I’ve seen so many questions about this technique on the Internet that I had to share what I’ve learned from my experiments.
I prefer vibratory tumblers to rolling tumblers because they’re quieter and work more quickly. Plus, they are less likely to distort the shape of the beads. When my beloved Vibratech tumbler (no longer made) gave out earlier this year, I researched vibratory tumblers and liked what I read about the Raytech brand. You can read more about Raytech tumblers here.
As you probably know, vibratory tumblers can be expensive, but Raytech makes a hobby-sized model that won’t break the bank. I chose the Raytech TV-5 Complete Vibratory Tumbler Kit from erocktumbling.com because they had the best price and it comes with a spare bowl and bolt.
I tumble my baked beads with Bon Ami cleanser and water. I got the idea from a post on Glass Attic. I don’t just finish my beads this way; this is the only sanding they get. Of course, if you have a real bumpy bead, you probably need to whip out the sandpaper, but I’ve found that the Bon Ami tumbling method works on hand-formed beads, extruded beads, beads made with bead rollers and it puts a nice finish on most shapes, including disc and lentil, and carved faux beads. I always drill after I tumble.
I wait until I have a bowlful of beads and I put them in the container (which looks like a bunt pan) with about half a can of the cleanser. I pour in enough water to make a slip-like substance that coats the beads. What smooths the beads is the abrasive action of the Bon Ami and the beads vibrating (rolling actually) into one another. If you have too much water, there’s not enough abrasive action. Too little water, and the beads become embedded in cleanser muck and won’t move.
The Raytech TV-5 is low tech. You turn it on and off by plugging and unplugging it. I sit mine on a cement floor in the basement. It has a clear plastic top that screws on with a rubber and metal bolt. It’s important to screw the bolt on tightly for two reasons: First, the tighter it is, the quieter the tumbler runs. Secondly, the water will evaporate more slowly allowing you to leave the tumbler on for 12-24 hours at a stretch.
I check my beads every 12 hours or so, unplugging the tumbler first, taking out a bead, rinsing all the cleanser off, feeling the surface and noting the shape. If I decide to continue tumbling, I might add water if the bowl contents are too dry or a bit more cleanser if the bowl contents are too wet.
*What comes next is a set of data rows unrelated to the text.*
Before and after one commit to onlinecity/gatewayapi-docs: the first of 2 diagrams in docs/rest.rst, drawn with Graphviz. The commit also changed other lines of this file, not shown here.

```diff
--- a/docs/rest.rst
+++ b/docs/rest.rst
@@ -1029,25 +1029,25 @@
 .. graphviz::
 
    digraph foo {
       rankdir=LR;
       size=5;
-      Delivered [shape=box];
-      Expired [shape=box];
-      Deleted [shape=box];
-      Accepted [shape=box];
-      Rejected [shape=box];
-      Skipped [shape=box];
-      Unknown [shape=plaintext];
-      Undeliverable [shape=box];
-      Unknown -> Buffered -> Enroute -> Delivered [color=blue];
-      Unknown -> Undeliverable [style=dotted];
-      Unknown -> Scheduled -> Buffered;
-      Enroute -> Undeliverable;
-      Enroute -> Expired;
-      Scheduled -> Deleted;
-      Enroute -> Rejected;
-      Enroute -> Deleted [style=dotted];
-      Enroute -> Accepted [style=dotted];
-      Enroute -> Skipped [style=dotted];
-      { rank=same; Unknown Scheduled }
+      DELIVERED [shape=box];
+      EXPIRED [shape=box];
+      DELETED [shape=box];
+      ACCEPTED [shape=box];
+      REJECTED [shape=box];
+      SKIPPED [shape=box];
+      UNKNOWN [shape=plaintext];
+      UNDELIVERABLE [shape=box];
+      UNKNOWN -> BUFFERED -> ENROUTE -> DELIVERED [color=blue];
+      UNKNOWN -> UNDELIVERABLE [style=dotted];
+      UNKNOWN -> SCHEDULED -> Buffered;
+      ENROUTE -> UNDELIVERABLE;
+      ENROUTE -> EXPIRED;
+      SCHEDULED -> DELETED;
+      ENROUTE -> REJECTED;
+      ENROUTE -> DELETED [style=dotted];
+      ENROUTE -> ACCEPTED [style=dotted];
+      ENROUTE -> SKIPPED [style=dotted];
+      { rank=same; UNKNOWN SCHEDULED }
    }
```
Whether the beads get another tumble depends on how smooth they are. There is no exact recipe; each batch is different and things like bead shape and humidity (which affects how fast the water will evaporate) influence the process. You have to experiment and see what works for you.
When the beads are as smooth as I like, I dump the contents of the bowl into a dishpan filled with water and dislodge as much of the cleanser as I can. Then I put the beads in a big mesh strainer and rinse off more cleanser. I put them back in the bowl (which I have cleaned) and tumble them for a day in water and a few drops of dishwashing liquid. The cleanser will get into small cracks (usually in faux beads) and this process removes most of it. Sometimes I finish cleaning any cracks with a toothbrush, but I’m not obsessive about it. This is supposed to be a work saving technique after all.
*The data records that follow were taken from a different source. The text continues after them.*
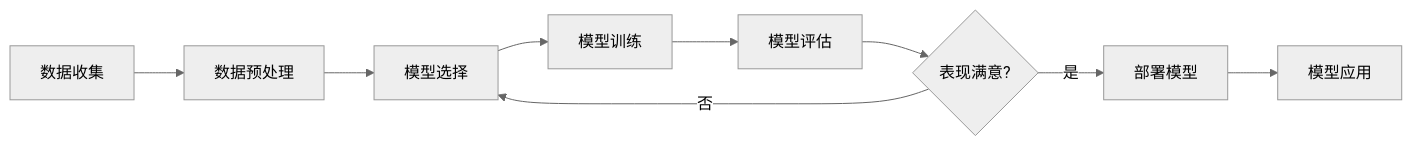
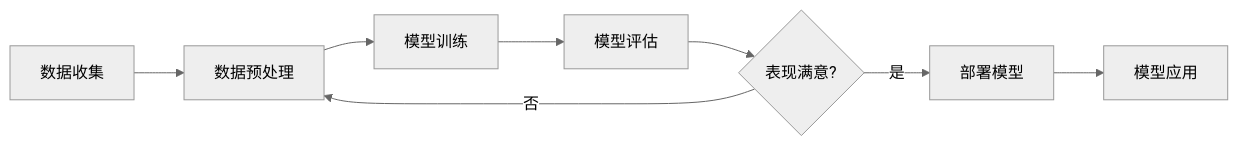
Before and after one commit to arqady01/machine-learning: the diagram in README.md, drawn with Mermaid (neutral theme). The commit also changed other lines of this file, not shown here.

````diff
--- a/README.md
+++ b/README.md
@@ -32,8 +20,8 @@
 ```mermaid
 graph LR
-    A[数据收集] --> B[数据预处理] --> C[模型选择] --> D[模型训练] --> E[模型评估]
-    E --> F{表现满意?}
-    F -->|是| G[部署模型]
-    F -->|否| C
-    G --> H[模型应用]
+    A[数据收集] --> B[数据预处理] --> C[模型训练] --> D[模型评估]
+    D --> E{表现满意?}
+    E -->|是| F[部署模型]
+    E -->|否| B
+    F --> G[模型应用]
 ```
````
It is very important to dry the beads and get as much of the white haze off of them as you reasonably can before buffing. I buff the beads with a high-speed buffer and a muslin wheel. The result is the nice shiny finish.
The left picture shows an experiment: untumbled baked beads (front) and other shapes made from the same clay that were tumbled and polished on a high-speed buffer. The beads on the right were tumbled and buffed.
Why use Bon Ami instead of tumbling grit? You can pour your waste water down the drain for one thing. And the grit is made for stones. The Bon Ami might take longer, but you won’t have to check as often and you are less likely to ruin your beads. If you have any doubts about the capability of Bon Ami cleanser and water to remove baked clay from beads, look at the picture below. The two beads were identical and the one on the right spent a few days in the tumbler.